DATA SUPPLIED:
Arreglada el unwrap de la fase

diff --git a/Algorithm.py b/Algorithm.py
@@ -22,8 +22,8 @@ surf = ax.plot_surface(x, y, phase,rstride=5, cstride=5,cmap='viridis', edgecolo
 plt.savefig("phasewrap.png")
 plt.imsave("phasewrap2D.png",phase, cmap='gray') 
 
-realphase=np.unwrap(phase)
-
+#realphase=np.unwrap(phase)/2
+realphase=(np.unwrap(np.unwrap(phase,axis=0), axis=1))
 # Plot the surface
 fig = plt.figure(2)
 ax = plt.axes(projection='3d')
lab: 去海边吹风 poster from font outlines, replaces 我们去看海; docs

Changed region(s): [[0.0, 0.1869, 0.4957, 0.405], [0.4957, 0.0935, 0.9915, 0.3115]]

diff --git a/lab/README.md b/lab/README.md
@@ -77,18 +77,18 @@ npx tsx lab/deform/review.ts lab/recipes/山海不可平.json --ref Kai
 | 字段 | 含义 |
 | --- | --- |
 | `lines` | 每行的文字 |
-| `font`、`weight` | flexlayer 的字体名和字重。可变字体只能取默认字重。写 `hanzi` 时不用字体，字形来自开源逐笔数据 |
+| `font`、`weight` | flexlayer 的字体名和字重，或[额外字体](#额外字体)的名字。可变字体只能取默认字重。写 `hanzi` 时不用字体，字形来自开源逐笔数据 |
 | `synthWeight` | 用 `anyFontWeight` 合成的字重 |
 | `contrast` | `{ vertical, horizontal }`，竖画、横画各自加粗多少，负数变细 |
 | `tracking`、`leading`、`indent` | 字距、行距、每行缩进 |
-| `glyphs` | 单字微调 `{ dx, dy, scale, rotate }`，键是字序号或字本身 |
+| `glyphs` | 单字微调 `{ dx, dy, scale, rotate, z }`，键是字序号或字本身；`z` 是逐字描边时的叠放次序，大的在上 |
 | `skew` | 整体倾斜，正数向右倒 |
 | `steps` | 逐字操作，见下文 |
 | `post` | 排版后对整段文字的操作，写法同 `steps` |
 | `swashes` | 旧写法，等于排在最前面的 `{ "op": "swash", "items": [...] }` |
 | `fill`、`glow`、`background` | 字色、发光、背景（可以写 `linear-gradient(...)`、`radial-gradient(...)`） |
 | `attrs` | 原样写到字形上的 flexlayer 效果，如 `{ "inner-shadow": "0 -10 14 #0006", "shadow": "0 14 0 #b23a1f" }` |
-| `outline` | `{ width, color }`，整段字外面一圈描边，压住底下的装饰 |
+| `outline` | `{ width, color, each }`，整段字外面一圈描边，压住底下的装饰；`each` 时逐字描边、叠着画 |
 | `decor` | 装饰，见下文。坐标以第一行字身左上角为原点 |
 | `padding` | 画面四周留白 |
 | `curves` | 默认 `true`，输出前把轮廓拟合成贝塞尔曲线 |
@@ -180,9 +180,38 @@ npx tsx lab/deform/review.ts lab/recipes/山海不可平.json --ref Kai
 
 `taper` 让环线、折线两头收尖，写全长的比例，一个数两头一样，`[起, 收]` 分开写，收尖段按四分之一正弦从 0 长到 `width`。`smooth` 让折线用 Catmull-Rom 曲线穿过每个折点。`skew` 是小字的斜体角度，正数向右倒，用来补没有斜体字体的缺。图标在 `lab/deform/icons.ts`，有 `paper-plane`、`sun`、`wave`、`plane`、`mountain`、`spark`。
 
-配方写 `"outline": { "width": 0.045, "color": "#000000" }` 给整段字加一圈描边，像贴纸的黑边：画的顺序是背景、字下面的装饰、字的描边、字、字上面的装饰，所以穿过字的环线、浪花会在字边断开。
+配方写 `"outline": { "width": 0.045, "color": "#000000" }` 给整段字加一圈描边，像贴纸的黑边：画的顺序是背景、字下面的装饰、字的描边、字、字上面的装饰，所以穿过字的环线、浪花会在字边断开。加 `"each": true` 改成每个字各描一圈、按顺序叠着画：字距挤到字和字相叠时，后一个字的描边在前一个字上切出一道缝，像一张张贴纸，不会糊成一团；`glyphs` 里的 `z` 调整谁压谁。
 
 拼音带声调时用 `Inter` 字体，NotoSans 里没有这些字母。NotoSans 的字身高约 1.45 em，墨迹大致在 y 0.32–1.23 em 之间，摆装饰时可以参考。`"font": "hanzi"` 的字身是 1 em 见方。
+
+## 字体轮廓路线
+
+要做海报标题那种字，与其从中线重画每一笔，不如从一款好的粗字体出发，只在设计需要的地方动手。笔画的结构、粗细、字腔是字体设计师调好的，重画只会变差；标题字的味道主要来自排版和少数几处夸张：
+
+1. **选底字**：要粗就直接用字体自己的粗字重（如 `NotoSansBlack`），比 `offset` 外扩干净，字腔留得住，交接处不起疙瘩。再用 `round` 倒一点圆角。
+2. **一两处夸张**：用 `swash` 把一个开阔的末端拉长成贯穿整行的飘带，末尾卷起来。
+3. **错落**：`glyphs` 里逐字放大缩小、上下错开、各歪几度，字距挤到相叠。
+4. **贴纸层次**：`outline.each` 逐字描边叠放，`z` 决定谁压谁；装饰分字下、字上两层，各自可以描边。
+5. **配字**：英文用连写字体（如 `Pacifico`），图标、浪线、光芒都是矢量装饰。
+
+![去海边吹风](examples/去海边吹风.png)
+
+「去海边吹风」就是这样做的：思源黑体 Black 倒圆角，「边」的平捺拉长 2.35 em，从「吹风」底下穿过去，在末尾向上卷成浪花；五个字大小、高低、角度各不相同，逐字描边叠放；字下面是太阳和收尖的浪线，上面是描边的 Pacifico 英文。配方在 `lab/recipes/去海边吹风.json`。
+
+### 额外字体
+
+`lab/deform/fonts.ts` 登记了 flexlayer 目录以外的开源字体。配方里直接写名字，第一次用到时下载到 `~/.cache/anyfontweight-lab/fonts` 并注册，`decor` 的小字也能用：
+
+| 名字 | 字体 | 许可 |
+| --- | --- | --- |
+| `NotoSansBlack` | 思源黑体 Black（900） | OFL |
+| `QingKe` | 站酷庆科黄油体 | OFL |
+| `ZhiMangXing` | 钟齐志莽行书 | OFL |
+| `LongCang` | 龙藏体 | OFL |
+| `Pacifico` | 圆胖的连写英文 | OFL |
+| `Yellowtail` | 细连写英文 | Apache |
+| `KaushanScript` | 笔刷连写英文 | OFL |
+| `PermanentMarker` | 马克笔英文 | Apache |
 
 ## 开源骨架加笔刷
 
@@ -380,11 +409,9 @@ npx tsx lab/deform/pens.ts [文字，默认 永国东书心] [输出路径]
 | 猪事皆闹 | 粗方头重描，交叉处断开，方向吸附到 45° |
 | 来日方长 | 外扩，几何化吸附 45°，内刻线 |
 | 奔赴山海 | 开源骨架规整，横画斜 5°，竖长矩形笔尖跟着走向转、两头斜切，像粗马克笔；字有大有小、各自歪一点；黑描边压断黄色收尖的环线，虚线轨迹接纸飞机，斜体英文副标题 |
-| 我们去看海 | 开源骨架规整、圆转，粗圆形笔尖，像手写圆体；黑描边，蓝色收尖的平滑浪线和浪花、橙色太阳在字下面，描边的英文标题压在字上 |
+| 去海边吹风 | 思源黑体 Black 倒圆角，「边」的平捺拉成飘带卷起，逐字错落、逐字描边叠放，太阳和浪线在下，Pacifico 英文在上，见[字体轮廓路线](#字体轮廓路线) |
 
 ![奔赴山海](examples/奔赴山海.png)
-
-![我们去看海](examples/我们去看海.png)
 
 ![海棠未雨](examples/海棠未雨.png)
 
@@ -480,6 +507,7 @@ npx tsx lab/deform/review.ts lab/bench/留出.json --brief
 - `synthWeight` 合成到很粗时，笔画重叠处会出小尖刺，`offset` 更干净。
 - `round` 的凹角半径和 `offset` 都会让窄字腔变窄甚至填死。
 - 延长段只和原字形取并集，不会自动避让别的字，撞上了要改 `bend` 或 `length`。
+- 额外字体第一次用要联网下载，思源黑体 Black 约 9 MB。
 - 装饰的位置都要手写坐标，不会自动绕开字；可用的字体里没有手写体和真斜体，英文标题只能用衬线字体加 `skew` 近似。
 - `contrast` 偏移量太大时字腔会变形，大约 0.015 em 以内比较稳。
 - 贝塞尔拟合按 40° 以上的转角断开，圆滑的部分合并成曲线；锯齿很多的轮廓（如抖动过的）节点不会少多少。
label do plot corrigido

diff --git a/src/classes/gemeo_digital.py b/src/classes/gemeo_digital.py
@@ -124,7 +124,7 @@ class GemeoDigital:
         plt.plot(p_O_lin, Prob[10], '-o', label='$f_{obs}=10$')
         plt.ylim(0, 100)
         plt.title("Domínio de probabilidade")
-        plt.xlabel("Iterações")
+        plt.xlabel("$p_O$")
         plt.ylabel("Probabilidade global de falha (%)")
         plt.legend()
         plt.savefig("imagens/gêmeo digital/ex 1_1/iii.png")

YOUR OBJECTIVE:
Tally the lines in the records that contain "width", then give only the tally.

SOLUTION FOR THIS EXERCISE:
5